Content starts

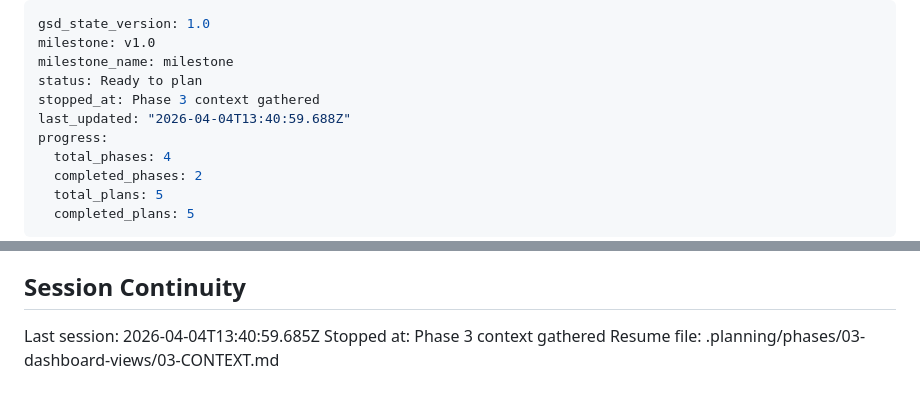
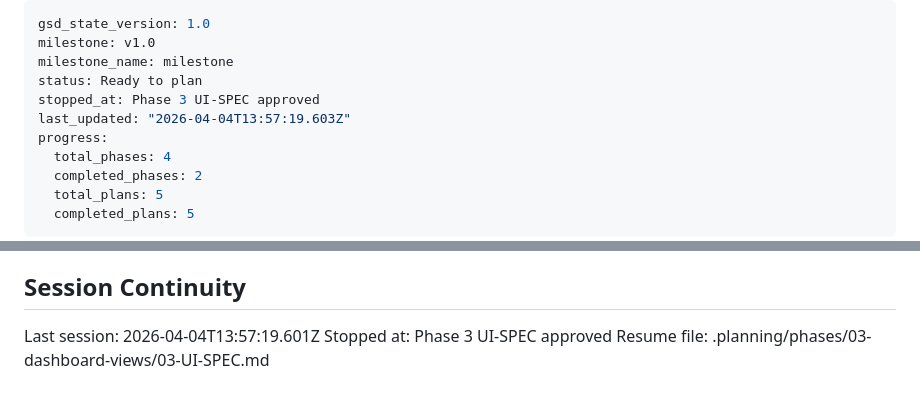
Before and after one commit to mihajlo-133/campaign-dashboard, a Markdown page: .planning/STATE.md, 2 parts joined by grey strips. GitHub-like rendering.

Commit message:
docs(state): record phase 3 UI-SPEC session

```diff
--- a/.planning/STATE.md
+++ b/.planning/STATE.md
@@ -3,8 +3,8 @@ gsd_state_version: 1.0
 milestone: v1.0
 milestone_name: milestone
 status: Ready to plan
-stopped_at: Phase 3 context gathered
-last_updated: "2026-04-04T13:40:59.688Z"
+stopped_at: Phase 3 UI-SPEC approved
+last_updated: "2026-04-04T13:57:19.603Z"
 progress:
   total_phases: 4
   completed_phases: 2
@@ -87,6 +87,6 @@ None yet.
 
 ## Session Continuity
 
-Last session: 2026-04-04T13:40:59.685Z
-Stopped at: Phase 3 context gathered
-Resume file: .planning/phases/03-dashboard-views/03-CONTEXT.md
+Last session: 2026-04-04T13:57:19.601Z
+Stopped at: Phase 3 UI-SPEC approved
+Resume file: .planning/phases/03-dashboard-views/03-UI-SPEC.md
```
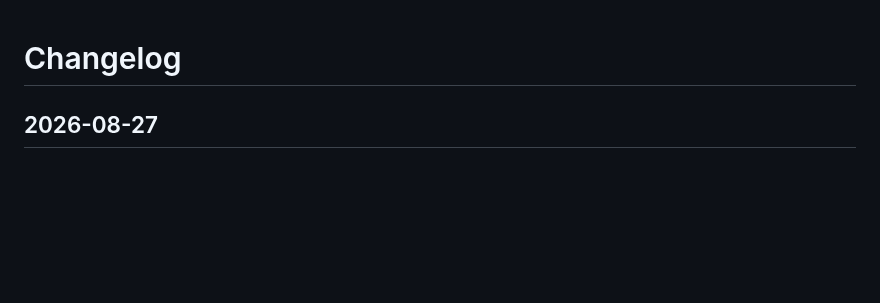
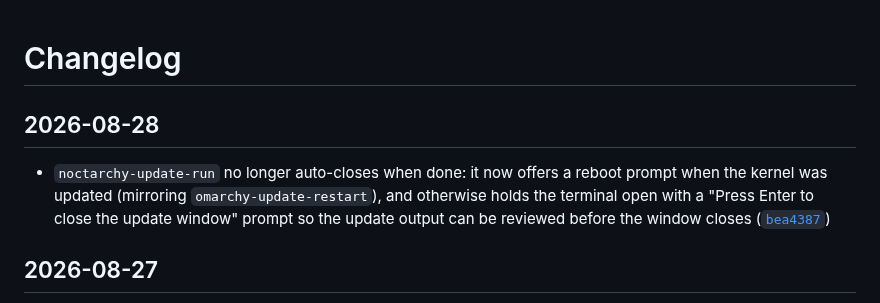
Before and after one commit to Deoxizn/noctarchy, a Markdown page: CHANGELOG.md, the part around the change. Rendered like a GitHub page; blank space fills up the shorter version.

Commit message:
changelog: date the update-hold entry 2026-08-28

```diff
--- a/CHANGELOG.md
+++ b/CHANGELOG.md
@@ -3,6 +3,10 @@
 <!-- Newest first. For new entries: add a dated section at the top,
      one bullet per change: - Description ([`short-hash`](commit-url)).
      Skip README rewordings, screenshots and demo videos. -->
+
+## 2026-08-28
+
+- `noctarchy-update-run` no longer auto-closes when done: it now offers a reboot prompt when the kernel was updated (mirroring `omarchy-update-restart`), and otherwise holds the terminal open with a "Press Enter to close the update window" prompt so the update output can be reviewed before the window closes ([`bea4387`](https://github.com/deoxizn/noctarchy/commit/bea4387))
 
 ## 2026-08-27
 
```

Content ends
Content starts

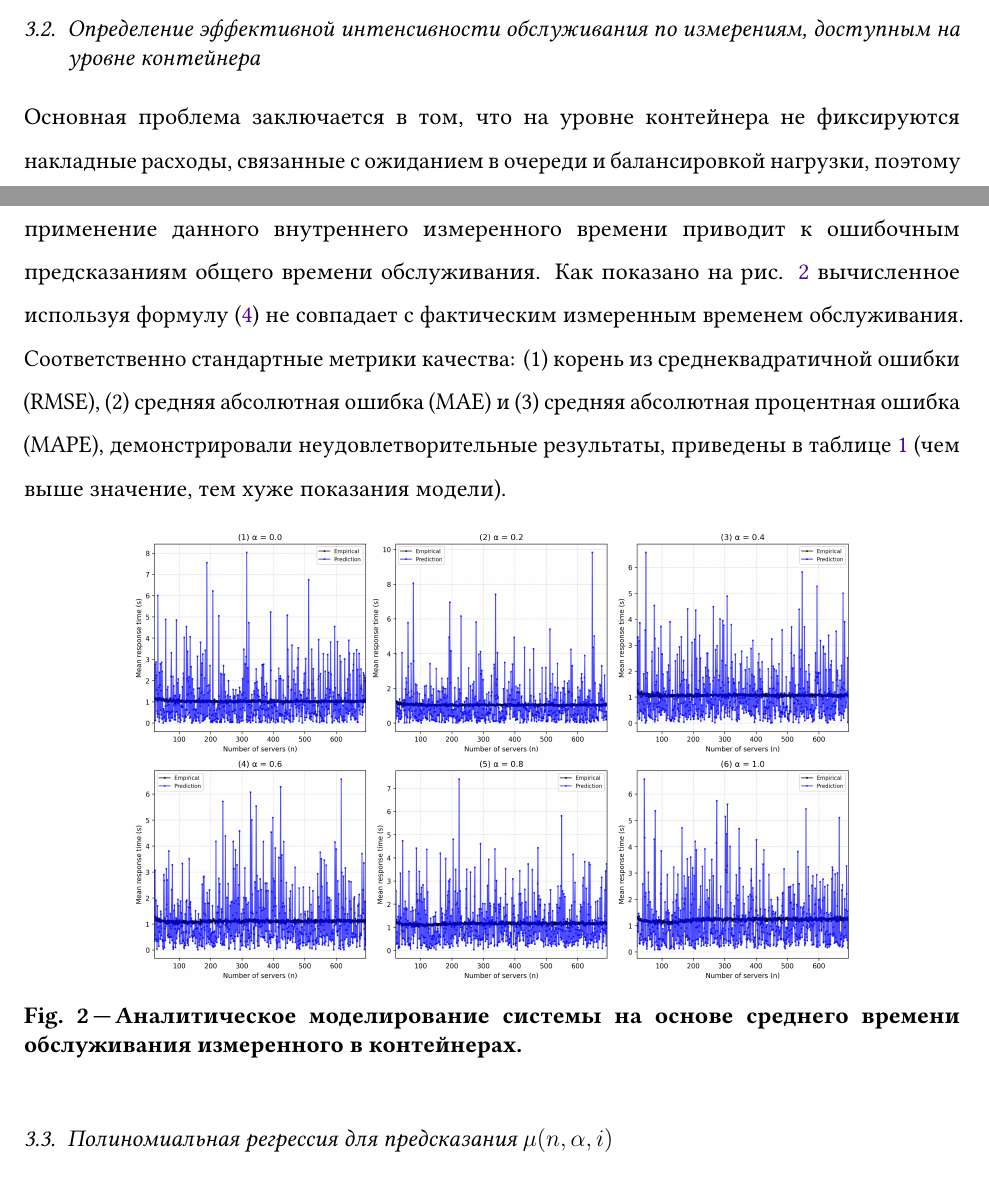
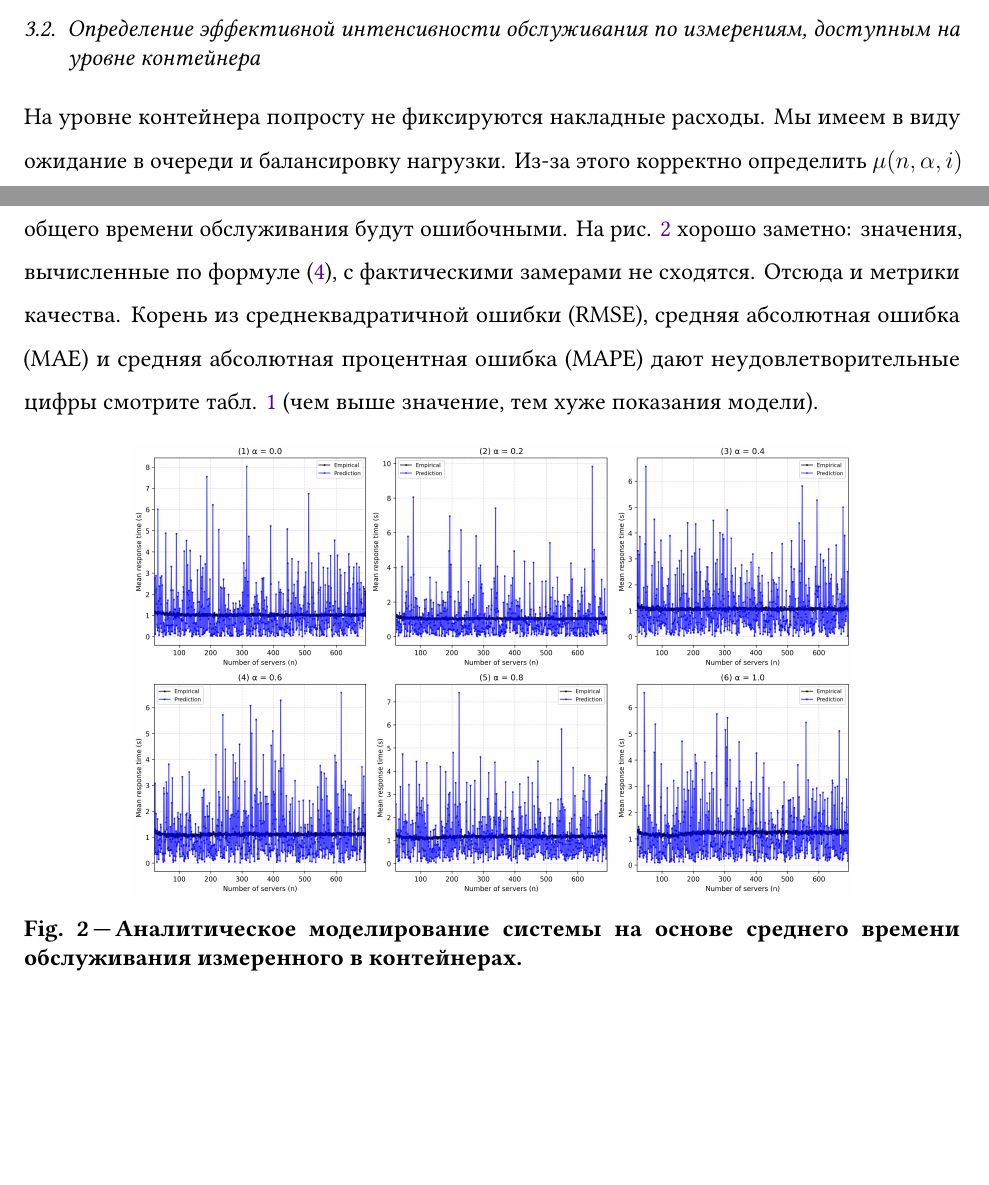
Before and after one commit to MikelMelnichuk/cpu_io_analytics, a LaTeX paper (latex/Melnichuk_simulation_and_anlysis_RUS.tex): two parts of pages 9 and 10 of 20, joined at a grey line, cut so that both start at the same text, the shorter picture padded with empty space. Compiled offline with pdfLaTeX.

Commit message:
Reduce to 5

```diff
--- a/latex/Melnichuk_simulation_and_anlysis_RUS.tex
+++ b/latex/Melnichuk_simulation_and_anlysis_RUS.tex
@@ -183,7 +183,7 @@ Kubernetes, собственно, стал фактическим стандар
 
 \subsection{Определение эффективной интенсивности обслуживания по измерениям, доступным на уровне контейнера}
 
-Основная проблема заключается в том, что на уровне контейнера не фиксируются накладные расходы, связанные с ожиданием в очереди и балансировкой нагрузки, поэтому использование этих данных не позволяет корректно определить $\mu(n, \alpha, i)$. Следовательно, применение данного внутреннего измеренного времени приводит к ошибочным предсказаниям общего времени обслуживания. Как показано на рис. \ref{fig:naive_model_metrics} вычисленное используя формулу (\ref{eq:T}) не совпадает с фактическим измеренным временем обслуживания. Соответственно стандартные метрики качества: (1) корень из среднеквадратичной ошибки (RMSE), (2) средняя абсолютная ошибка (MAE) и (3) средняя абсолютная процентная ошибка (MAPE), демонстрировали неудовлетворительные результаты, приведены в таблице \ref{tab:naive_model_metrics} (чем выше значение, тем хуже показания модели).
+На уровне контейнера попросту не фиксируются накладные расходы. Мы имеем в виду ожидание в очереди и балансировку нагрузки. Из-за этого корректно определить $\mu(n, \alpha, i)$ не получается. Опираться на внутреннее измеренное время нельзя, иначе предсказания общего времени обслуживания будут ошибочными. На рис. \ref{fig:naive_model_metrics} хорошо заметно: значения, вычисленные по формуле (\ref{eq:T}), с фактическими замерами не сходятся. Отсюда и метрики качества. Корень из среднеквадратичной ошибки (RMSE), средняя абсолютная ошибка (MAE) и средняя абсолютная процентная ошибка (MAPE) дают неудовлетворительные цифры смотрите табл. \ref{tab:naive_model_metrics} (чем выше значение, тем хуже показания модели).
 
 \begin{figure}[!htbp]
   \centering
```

Content ends
Content starts

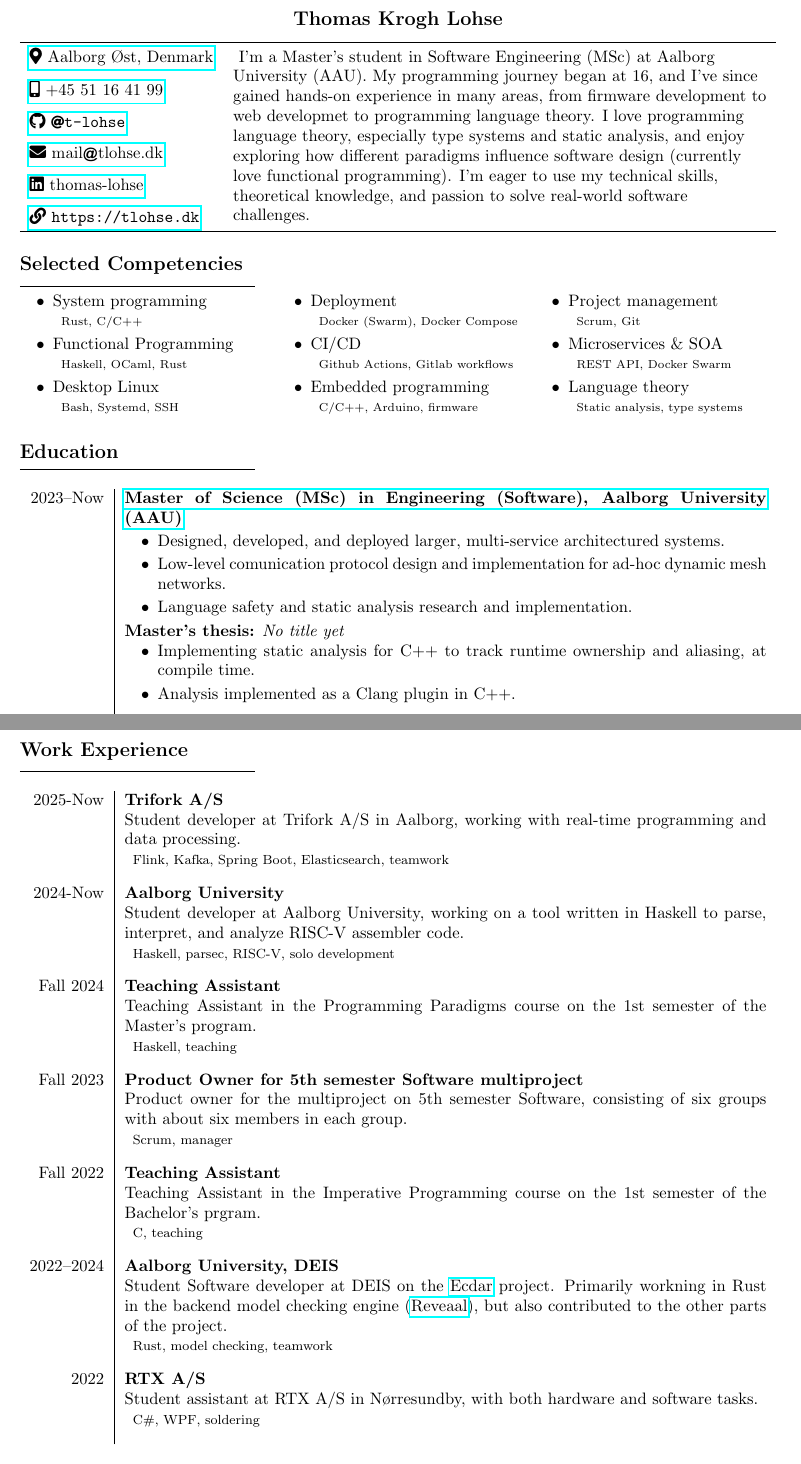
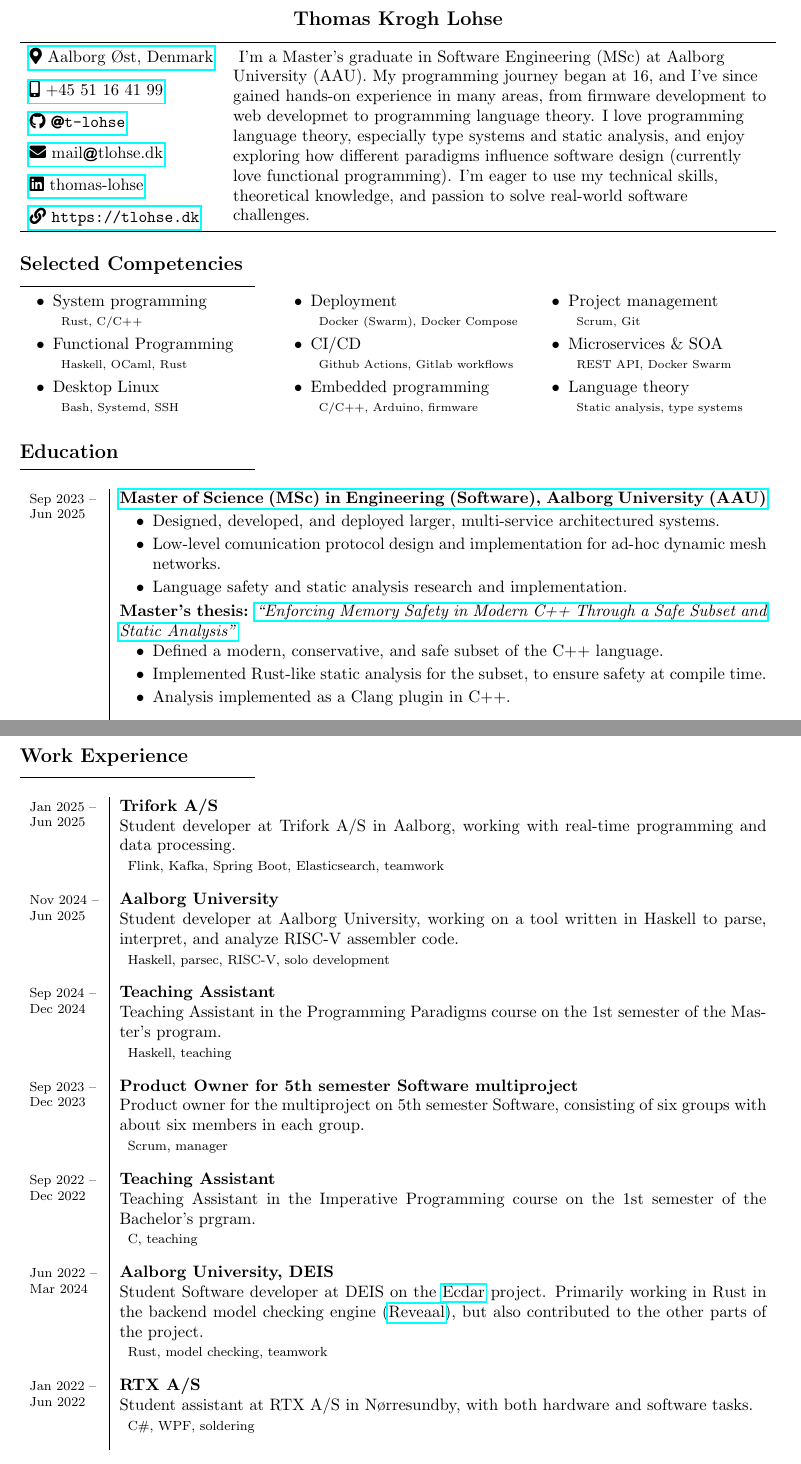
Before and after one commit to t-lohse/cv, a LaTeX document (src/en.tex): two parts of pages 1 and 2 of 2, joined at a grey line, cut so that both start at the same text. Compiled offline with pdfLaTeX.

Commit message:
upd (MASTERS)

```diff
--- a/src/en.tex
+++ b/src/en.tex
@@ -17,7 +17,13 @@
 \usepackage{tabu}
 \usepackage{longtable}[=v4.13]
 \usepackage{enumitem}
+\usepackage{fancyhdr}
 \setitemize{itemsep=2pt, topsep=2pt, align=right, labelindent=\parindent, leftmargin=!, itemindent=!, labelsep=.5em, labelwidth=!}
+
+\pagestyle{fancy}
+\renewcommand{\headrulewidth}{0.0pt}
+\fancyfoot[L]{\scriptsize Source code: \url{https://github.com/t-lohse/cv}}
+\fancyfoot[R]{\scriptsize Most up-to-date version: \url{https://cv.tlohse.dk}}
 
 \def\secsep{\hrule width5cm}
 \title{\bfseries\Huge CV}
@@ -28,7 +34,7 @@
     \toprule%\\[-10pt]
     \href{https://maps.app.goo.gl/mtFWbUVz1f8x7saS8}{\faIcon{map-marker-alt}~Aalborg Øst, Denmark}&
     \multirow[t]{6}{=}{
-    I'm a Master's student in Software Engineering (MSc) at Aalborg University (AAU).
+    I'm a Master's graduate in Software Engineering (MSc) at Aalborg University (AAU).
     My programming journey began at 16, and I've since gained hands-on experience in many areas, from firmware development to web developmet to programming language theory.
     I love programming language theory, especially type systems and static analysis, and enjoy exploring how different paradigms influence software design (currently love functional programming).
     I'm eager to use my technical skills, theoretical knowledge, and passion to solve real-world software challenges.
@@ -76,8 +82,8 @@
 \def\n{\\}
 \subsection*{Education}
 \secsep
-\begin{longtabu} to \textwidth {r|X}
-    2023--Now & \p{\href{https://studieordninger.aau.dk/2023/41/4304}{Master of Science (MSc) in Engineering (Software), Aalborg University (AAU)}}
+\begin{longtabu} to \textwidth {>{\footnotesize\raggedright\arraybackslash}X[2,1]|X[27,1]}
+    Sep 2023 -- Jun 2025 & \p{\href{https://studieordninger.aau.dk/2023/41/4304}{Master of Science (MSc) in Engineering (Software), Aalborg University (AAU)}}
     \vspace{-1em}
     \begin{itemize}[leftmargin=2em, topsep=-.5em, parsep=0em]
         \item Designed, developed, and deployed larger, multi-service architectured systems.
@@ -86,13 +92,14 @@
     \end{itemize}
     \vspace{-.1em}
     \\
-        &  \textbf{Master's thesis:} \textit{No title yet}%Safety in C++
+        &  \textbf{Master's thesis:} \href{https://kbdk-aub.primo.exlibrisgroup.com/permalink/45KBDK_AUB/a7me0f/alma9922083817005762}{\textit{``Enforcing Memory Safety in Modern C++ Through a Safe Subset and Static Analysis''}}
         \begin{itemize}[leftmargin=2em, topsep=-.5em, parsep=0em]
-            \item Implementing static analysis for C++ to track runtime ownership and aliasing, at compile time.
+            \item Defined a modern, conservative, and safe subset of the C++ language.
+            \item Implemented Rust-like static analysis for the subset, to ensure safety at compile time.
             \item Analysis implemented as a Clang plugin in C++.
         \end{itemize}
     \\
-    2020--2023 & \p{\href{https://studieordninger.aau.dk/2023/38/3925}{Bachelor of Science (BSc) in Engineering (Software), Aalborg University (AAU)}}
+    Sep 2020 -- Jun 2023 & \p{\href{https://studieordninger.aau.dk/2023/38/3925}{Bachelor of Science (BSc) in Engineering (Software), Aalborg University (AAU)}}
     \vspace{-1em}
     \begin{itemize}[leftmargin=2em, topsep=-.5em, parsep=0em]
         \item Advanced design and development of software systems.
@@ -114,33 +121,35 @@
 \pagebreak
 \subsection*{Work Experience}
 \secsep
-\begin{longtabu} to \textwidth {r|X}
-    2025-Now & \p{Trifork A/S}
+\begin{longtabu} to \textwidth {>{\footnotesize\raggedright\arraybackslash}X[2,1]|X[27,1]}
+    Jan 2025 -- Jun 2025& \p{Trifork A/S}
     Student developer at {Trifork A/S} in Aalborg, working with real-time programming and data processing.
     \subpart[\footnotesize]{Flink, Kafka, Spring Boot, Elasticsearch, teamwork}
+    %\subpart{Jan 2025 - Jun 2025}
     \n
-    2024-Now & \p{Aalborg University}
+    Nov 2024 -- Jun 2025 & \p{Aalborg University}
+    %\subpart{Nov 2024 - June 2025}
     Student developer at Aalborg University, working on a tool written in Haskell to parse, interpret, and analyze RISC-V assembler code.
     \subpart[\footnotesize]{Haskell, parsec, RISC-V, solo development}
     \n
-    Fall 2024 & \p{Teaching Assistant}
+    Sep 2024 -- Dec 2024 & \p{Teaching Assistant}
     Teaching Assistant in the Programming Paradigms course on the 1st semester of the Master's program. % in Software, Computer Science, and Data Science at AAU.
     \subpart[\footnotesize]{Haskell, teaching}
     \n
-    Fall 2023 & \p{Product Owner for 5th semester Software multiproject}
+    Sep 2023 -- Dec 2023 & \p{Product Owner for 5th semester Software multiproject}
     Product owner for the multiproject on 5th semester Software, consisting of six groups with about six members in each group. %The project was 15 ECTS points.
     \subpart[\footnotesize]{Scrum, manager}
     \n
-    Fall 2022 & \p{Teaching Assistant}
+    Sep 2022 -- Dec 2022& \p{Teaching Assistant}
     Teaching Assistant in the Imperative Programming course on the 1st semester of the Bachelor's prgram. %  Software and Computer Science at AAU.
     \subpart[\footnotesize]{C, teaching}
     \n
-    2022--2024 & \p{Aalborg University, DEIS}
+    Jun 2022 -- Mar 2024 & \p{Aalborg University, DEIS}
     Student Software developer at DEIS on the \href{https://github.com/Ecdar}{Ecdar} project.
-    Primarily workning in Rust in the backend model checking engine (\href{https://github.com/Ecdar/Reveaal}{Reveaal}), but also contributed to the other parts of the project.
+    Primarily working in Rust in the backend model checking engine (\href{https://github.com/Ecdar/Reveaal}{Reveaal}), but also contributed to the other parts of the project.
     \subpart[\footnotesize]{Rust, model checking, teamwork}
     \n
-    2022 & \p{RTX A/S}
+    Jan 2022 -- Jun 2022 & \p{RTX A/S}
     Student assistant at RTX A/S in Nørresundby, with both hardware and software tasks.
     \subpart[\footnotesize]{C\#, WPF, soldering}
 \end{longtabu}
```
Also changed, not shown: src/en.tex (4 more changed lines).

Content ends

• [YOUR ASSIGNMENT]: Lines containing the word "Engineering" are to be located in the entries and copied.

• [RESPONSE]:
-    I'm a Master's student in Software Engineering (MSc) at Aalborg University (AAU).
+    I'm a Master's graduate in Software Engineering (MSc) at Aalborg University (AAU).
-    2023--Now & \p{\href{https://studieordninger.aau.dk/2023/41/4304}{Master of Science (MSc) in Engineering (Software), Aalborg University (AAU)}}
+    Sep 2023 -- Jun 2025 & \p{\href{https://studieordninger.aau.dk/2023/41/4304}{Master of Science (MSc) in Engineering (Software), Aalborg University (AAU)}}
-    2020--2023 & \p{\href{https://studieordninger.aau.dk/2023/38/3925}{Bachelor of Science (BSc) in Engineering (Software), Aalborg University (AAU)}}
+    Sep 2020 -- Jun 2023 & \p{\href{https://studieordninger.aau.dk/2023/38/3925}{Bachelor of Science (BSc) in Engineering (Software), Aalborg University (AAU)}}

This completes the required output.